As previously stated, this system was designed for long range radio teletype operations. The carrier frequency shift system is the best way to send the teleprinter's rapidly keyed signals over long distances where fading and interference are generally present.

If the atmospheric conditions are good, the frequency shifted carrier wave will deliver a strong signal to a receiver far away. Reception will vary as determined by atmospheric conditions which may weaken and garble the signal or may cause it to fade out entirely from time to time (figures 7 and 8). Also conditions may vary at times from one atmospheric layer to another, or from day to night, and from season to season. Such variations may also distort and weaken the signal, even cause it to disappear momentarily.

Such conditions and variations should not affect two different frequencies in the same way at the same time. At any given moment they may garble or weaken one signal but not the other. Two different frequencies will seldom be faded or distorted simultaneously. Therefore for reliable long-range radio teletype operations, the Navy uses frequency diversity transmission.

In frequency diversity operation, the same message is sent simultaneously on separate carriers of two different (diverse) frequencies. One or the other should get the message through regardless of weather conditions, interference, and atmospheric variations (figures 9 and 10).

To operate with frequency diversity requires two receivers and two converters. The converters are combined with a comparator to form the converter comparator group. When in operation the comparator selects the stronger of the two diverse signals, and sends it to the teleprinter.

Figure 1 shows the converter comparator group connections terminating into three separate loops in the teletype panel. For frequency diversity reception, the receivers are tuned, to receive the same message, on two different radiofrequencies that may continually vary in strength because of atmospheric conditions. The strengths of the audio outputs of the two receivers will vary accordingly.

In the converter-comparator group a simple manual adjustment of two switches, on the front of the operating panels, cuts out the converter keyer units and channels the audio signals into a selector unit in the comparator. The selector unit compares the two signals, automatically selects the one that is momentarily the stronger, and sends only the stronger signal to the comparator's keyer unit. The keyer unit changes the shifting audio frequencies into d.c. marks and spaces (figure 11).

Thus it can be understood that the converter-comparator group is what makes frequency diversity reception possible. And two different radio frequency signals, carrying the same message simultaneously, but varying in strength, become one series of d.c. pulses of fairly uniform strength. The comparator output is channeled through it, looped in the teletype panel, and then into the teleprinter.

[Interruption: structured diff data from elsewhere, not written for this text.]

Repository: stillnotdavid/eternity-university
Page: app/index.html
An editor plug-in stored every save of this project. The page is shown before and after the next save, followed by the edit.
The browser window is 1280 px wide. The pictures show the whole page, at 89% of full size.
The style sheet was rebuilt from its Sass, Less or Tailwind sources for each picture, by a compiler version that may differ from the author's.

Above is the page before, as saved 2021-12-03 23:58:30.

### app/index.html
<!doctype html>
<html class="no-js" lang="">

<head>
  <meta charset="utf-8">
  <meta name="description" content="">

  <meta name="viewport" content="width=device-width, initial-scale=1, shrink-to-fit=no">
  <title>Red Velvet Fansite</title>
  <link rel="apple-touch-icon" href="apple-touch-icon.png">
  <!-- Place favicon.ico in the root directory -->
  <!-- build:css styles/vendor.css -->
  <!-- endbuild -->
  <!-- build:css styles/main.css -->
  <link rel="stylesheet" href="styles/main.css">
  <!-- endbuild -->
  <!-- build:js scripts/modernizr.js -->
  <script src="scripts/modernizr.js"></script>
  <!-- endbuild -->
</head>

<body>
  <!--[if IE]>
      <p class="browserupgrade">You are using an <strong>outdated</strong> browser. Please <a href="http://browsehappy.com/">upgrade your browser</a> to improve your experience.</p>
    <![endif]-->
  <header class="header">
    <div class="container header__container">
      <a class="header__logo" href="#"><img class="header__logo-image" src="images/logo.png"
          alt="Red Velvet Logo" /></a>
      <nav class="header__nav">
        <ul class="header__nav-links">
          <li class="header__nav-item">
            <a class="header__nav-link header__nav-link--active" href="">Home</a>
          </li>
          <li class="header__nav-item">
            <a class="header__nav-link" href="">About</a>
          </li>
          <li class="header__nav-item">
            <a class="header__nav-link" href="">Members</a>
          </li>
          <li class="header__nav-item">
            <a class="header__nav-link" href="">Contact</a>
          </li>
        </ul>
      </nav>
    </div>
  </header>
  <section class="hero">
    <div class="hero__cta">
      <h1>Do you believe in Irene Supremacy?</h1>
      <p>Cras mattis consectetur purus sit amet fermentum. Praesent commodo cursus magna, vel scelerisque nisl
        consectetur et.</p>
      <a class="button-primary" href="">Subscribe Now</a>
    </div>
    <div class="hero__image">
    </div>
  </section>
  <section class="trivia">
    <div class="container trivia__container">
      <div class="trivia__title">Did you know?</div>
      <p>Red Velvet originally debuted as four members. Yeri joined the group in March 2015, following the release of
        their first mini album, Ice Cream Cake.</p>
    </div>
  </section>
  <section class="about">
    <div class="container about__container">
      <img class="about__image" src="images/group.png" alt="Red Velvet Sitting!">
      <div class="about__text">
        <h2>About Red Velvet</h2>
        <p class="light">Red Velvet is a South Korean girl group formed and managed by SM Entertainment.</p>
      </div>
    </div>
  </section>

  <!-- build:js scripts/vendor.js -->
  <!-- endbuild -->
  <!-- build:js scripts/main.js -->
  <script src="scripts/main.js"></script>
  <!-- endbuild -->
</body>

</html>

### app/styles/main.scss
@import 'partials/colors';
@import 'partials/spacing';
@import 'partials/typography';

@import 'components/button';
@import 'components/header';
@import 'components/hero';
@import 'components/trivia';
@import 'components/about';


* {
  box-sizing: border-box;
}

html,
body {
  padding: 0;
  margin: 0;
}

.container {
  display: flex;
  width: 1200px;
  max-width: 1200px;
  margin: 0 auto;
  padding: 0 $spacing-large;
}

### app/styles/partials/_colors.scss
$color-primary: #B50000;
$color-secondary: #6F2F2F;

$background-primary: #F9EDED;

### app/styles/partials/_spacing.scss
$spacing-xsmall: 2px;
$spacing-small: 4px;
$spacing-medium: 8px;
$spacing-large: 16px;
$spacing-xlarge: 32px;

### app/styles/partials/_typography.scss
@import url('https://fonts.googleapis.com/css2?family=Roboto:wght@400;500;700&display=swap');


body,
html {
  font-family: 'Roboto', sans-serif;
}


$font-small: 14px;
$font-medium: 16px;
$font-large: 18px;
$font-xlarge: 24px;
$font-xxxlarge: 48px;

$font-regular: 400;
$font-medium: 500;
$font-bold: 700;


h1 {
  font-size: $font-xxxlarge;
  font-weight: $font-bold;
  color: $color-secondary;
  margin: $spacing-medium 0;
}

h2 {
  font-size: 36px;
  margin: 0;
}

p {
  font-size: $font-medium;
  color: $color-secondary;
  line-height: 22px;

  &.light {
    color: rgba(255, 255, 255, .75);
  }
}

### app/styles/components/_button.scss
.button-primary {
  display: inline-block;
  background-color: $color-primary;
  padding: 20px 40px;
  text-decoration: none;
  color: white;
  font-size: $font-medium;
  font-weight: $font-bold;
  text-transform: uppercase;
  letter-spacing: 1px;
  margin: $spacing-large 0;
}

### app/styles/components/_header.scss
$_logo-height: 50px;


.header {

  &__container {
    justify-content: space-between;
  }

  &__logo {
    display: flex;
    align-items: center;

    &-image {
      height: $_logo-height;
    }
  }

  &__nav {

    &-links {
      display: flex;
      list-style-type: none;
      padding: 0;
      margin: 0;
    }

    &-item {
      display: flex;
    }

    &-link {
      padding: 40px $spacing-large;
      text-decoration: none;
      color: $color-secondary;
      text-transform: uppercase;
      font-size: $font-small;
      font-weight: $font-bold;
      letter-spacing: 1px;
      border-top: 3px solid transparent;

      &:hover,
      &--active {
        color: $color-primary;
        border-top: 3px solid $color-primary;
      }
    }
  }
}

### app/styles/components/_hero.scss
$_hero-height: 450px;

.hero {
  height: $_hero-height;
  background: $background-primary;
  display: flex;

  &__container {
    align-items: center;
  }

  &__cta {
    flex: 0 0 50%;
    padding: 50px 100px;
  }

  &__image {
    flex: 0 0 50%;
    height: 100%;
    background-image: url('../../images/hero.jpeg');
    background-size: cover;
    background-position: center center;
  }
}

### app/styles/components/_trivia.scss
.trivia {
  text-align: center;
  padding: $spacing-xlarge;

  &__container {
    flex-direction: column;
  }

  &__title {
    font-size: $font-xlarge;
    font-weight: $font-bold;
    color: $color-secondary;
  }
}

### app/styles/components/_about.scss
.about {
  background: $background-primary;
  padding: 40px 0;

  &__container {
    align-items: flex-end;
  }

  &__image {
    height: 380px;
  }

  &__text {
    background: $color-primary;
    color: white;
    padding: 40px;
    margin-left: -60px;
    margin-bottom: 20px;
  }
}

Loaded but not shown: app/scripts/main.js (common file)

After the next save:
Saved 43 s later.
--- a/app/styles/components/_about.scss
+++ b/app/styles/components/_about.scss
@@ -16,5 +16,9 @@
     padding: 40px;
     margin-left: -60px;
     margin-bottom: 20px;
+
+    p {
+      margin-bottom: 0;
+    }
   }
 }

Note that a single carrier frequency shift signal can be received through this same converter-comparator. If only one converter is receiving intelligence, its signal is obviously always stronger, and the selector in the comparator favors it continuously (figure 12).

With the frequency diversity system, reception can come through one side of the converter-comparator or from the other side. This is a definite advantage. If transmitter failures occur, or there is trouble in one of the receivers of converters, this system, with such flexibility, is less likely to fail completely.

When necessary, a simple switching adjustment in the converter-comparator group can permit two different messages to be received and converted simultaneously (figure 13). In the adjustment, two different loops in the teletype panel are keyed and the d.c. mark and space signals are channeled to two separate teleprinters (figure 5).

However the carrier-frequency shift system is primarily designed for frequency diversity reception and for maximum adaptability to the variable conditions of long-range radio teletype communications, where fading and interference are usual.

The versatile converter-comparator group and teletype panel provide the operational flexibility and circuit controls to accommodate almost any combination of conditions arising in long range radio-teletype operations of the Navy's carrier frequency shift receiving system afloat.